Charlie Miller, vice president of communications for Boeing, released a statement saying the jetliner manufacturer is not planning to issue new guidance to its operators, according to CNN.

"We have engaged our customers and regulators on concerns they may have -- and would refer you to them to discuss their operations and decisions," the statement said. "Safety is our number one priority and we are taking every measure to fully understand all aspects of this accident, working closely with the investigating team and all regulatory authorities involved. The investigation is in its early stages, but at this point, based on the information available, we do not have any basis to issue new guidance to operators."

Smith told Salon while plane crashes understandable receive a lot of attention these days, it is important to remember it is relatively safer to fly today than in the past.

"Accidents nowadays they tend to get a lot of attention but we don't see nearly as many of them as we used to," he said. "These make people very anxious which I understand. But step back and look at air safety globally — statistically it has never been safer than is now."

By Nicole Karlis

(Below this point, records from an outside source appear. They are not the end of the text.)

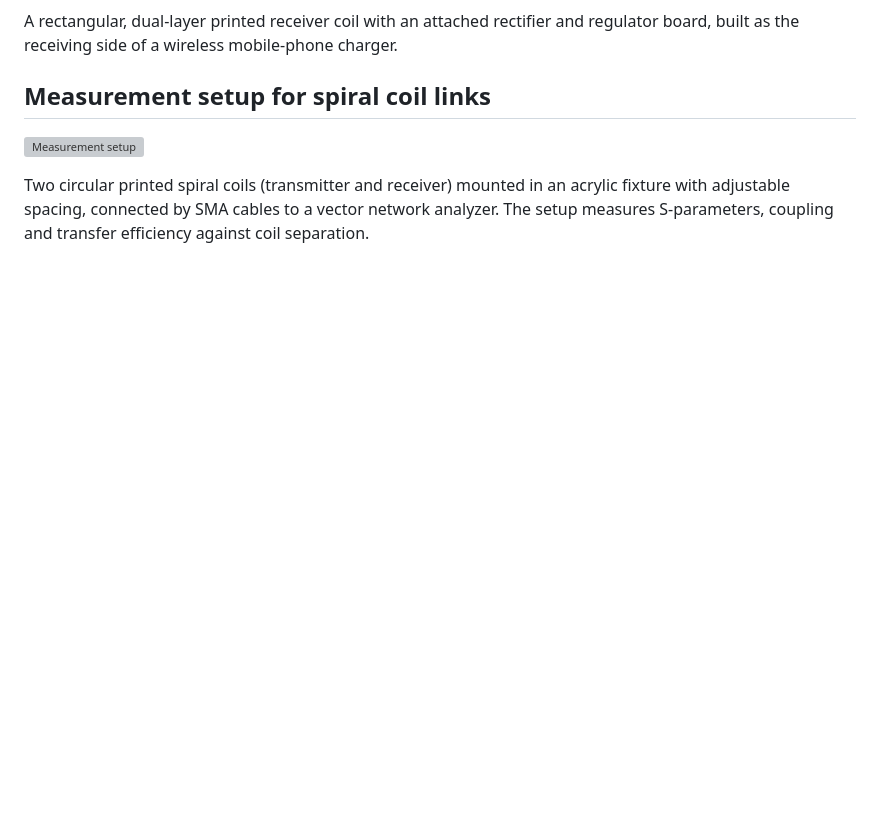
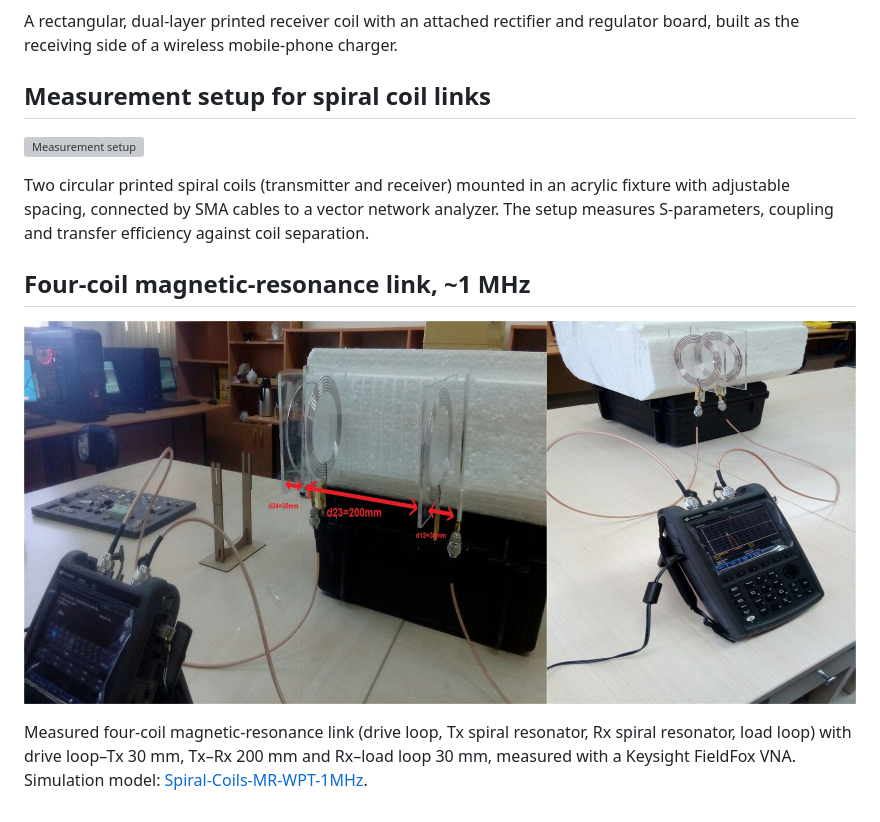
Before and after one commit to fereshtianamir-lab/Wireless-Power-Transfer, a Markdown page: Fabricated-Prototypes/README.md, the part around the change. Drawn GitHub-style; pictures changed too: Fabricated-Prototypes/four_coil_mr_wpt_1mhz_measurement.jpg (added); blank space fills up the shorter version; grey boxes are pictures that could not be loaded.

Commit message:
Move 1 MHz four-coil measurement photo to Fabricated-Prototypes

```diff
--- a/Fabricated-Prototypes/README.md
+++ b/Fabricated-Prototypes/README.md
@@ -13,3 +13,9 @@ A rectangular, dual-layer printed receiver coil with an attached rectifier and r
 ![Measurement setup](wpt_measurement_setup.png)
 
 Two circular printed spiral coils (transmitter and receiver) mounted in an acrylic fixture with adjustable spacing, connected by SMA cables to a vector network analyzer. The setup measures S-parameters, coupling and transfer efficiency against coil separation.
+
+## Four-coil magnetic-resonance link, ~1 MHz
+
+![Four-coil MR-WPT measurement](four_coil_mr_wpt_1mhz_measurement.jpg)
+
+Measured four-coil magnetic-resonance link (drive loop, Tx spiral resonator, Rx spiral resonator, load loop) with drive loop–Tx 30 mm, Tx–Rx 200 mm and Rx–load loop 30 mm, measured with a Keysight FieldFox VNA. Simulation model: [Spiral-Coils-MR-WPT-1MHz](../Spiral-Coils-MR-WPT-1MHz/).
```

Nicole Karlis is a senior writer at Salon, specializing in health and science. Tweet her @nicolekarlis.

MORE FROM Nicole Karlis